“She has overseen a record investment in wildlife and nature, an end to new incineration and a ban on the worst single-use plastics. She always puts Scotland first.

“I am proud to work with Lorna in her capacity as a party co-leader and as a Minister.”

“The politics that she represents are everything that the Tories rail against, so it is no wonder that they are attacking her in the spiteful, and often misogynistic way they have done for months.

“Only the Tories would have the audacity to move a motion of no confidence in the leader of another party on the very same evening that MPs were voting to seal the fate of their lying, duplicitous and shamed former Prime Minister Boris Johnson.
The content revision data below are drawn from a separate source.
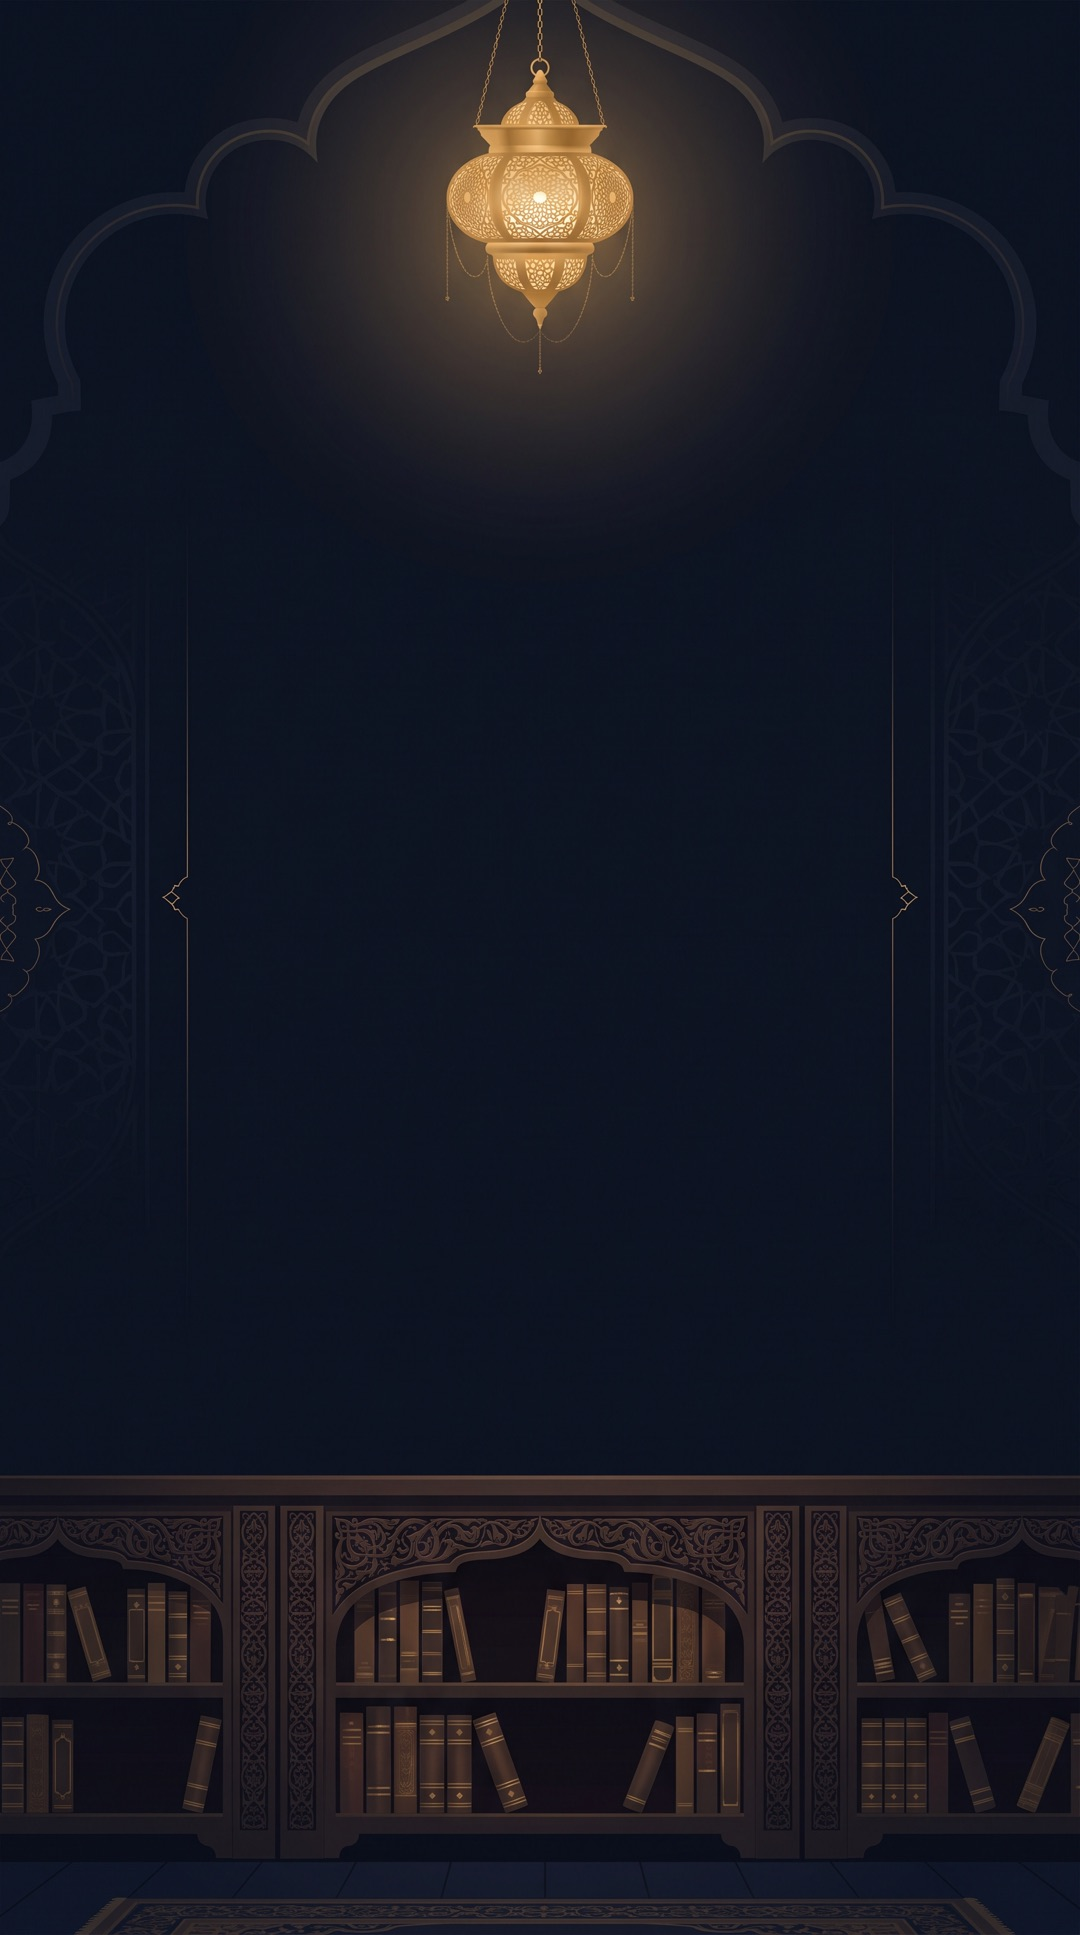
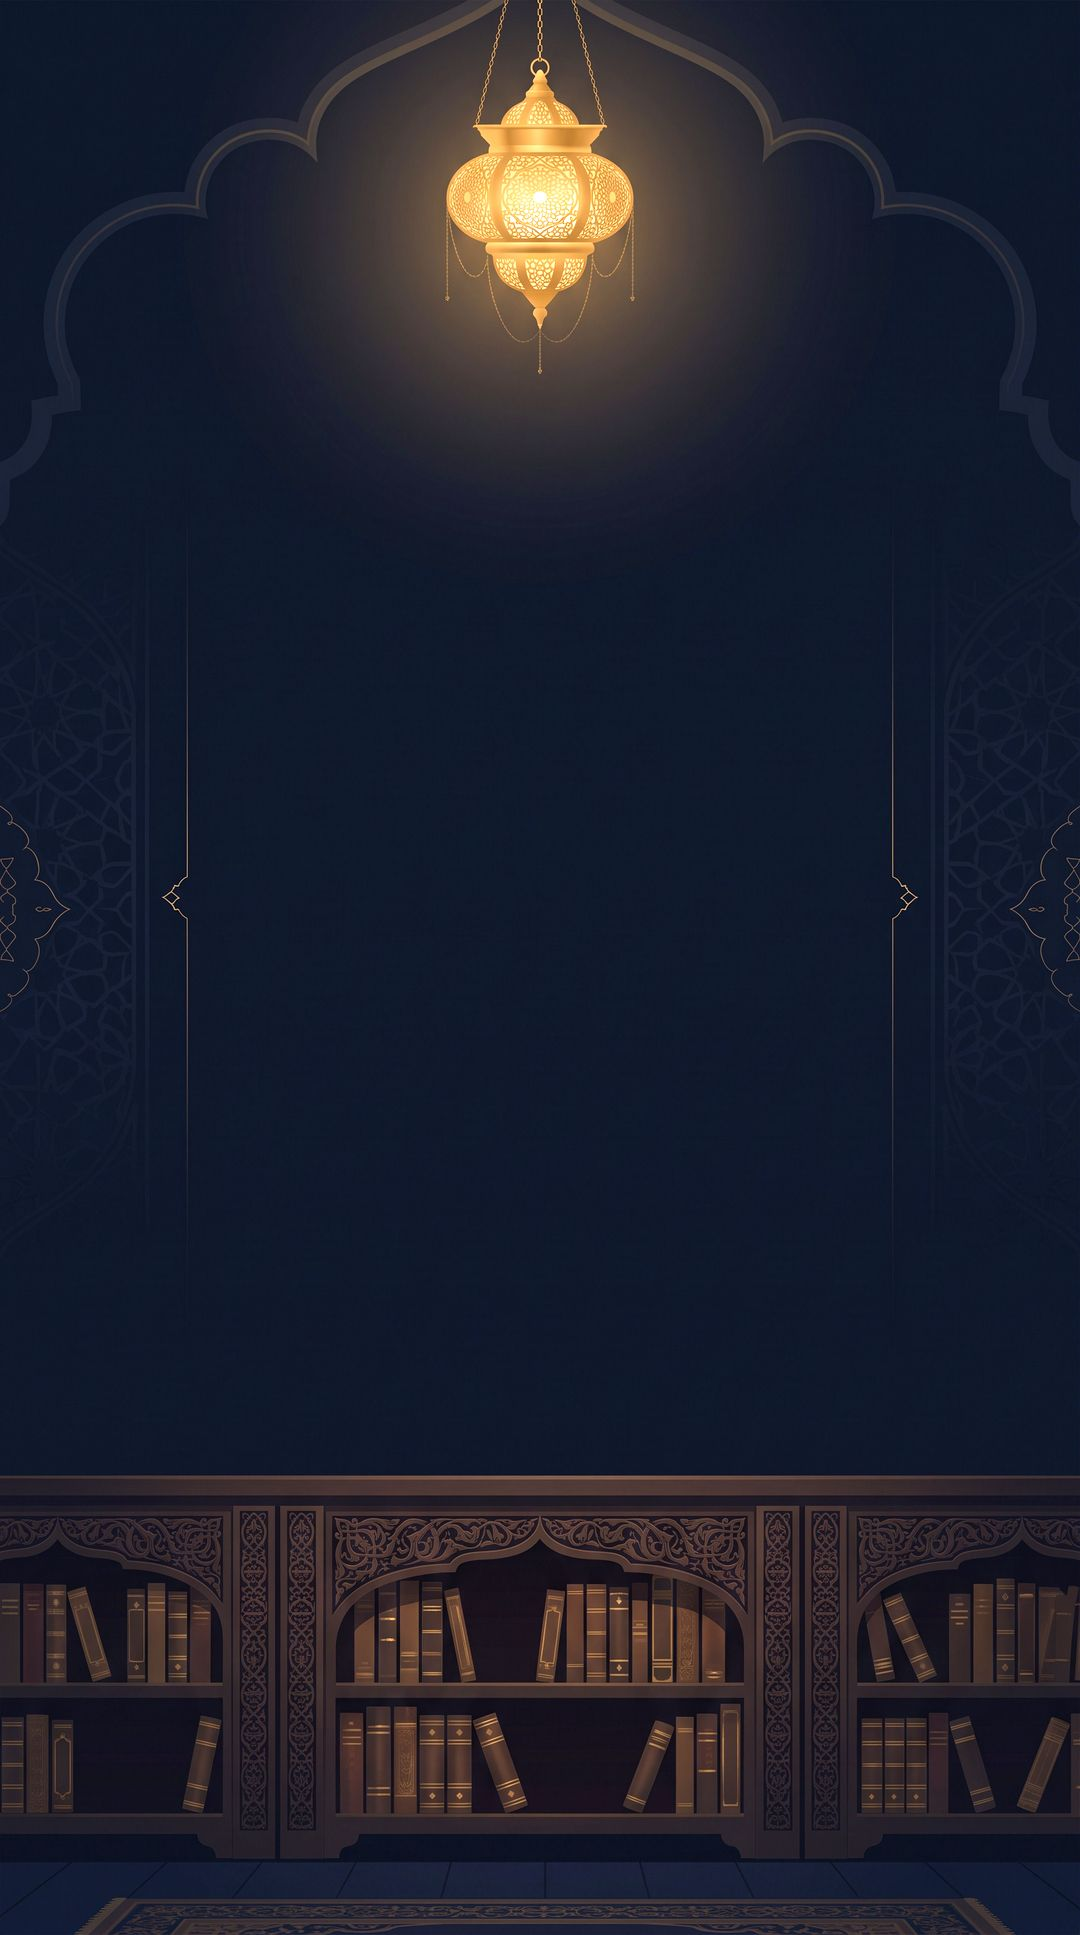
fix(web): no flicker behind the frosted panels
A CSS filter on the fixed art layer, under backdrop-filter panels, made
Chrome repaint and flicker. The dark art's files carry the brightening now
(+30%, colour +10%, also smaller), the filter is gone, and the art is on its
own compositing layer.

diff --git a/web/src/styles/tokens.css b/web/src/styles/tokens.css
@@ -49,7 +49,6 @@
   --color-panel-line: rgba(200, 149, 44, 0.28);
   --blur-glass: blur(14px) saturate(1.2);
   --blur-panel: blur(22px) saturate(1.15);
-  --art-filter: none;
 
   /* queue states (plan 06-11 §9.1): running = saffron, done = blue.
      Waiting is --color-muted, failing is --color-error. */
@@ -113,14 +112,13 @@
   --color-border: #22304a;
   --art-wide: url("/art/library/dark-wide-1.jpg");
   --art-tall: url("/art/library/dark-phone-1.jpg");
-  /* the dark art is dark already: thinner layers and a lighter blur, or it
-     flattens to black behind them */
+  /* the dark art is dark already (its files are brightened): thinner layers
+     and a lighter blur, or it flattens to black behind them */
   --color-glass: rgba(14, 21, 34, 0.4);
   --color-panel: rgba(11, 17, 28, 0.38);
   --color-card: rgba(19, 29, 46, 0.55);
   --blur-glass: blur(10px) saturate(1.3);
   --blur-panel: blur(12px) saturate(1.3);
-  --art-filter: brightness(1.3) saturate(1.1);
   --color-panel-line: rgba(227, 178, 82, 0.2);
   --shadow-panel: 0 12px 40px rgba(0, 0, 0, 0.45);
   /* AA (>= 4.5:1) on --color-bg and on --color-subtle (F23). */

diff --git a/web/src/styles/library.css b/web/src/styles/library.css
@@ -32,8 +32,11 @@ h2,
   inset: 0;
   z-index: -1;
   background: var(--color-bg) var(--art-wide) center / cover no-repeat;
-  filter: var(--art-filter);
   pointer-events: none;
+  /* its own compositing layer: the frosted panels above re-blur it without
+     repainting it (a filter here made Chrome flicker) */
+  transform: translateZ(0);
+  will-change: transform;
 }
 @media (max-width: 768px), (orientation: portrait) and (max-width: 1024px) {
   .mkt-shell::before,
“Do they really think they can divert attention away from the partygate scandal that easily, even as a video is still trending online from their Christmas celebrations at Tory HQ, taken while people were unable to say a proper goodbye to loved ones?”

The motion of no confidence was tabled by Tory MSP Liam Kerr.

He said: “I don’t say this lightly, but I struggle to think of a minister who has struggled so much in their brief in the seven years I’ve been in the Scottish Parliament.

“Her handling of the Deposit Return Scheme has been shambolic from day one, with her refusal to engage with business or heed their warnings that her plans were unworkable.

“She knew for years that an exemption from the UK Internal Market Act was required, yet only applied for it at the eleventh hour.

“Then, when the UK Government sought to work with her to help create a viable scheme, she resorted to anger, division and blame, rather than the constructive, collaborative approach that could have yielded a working scheme.”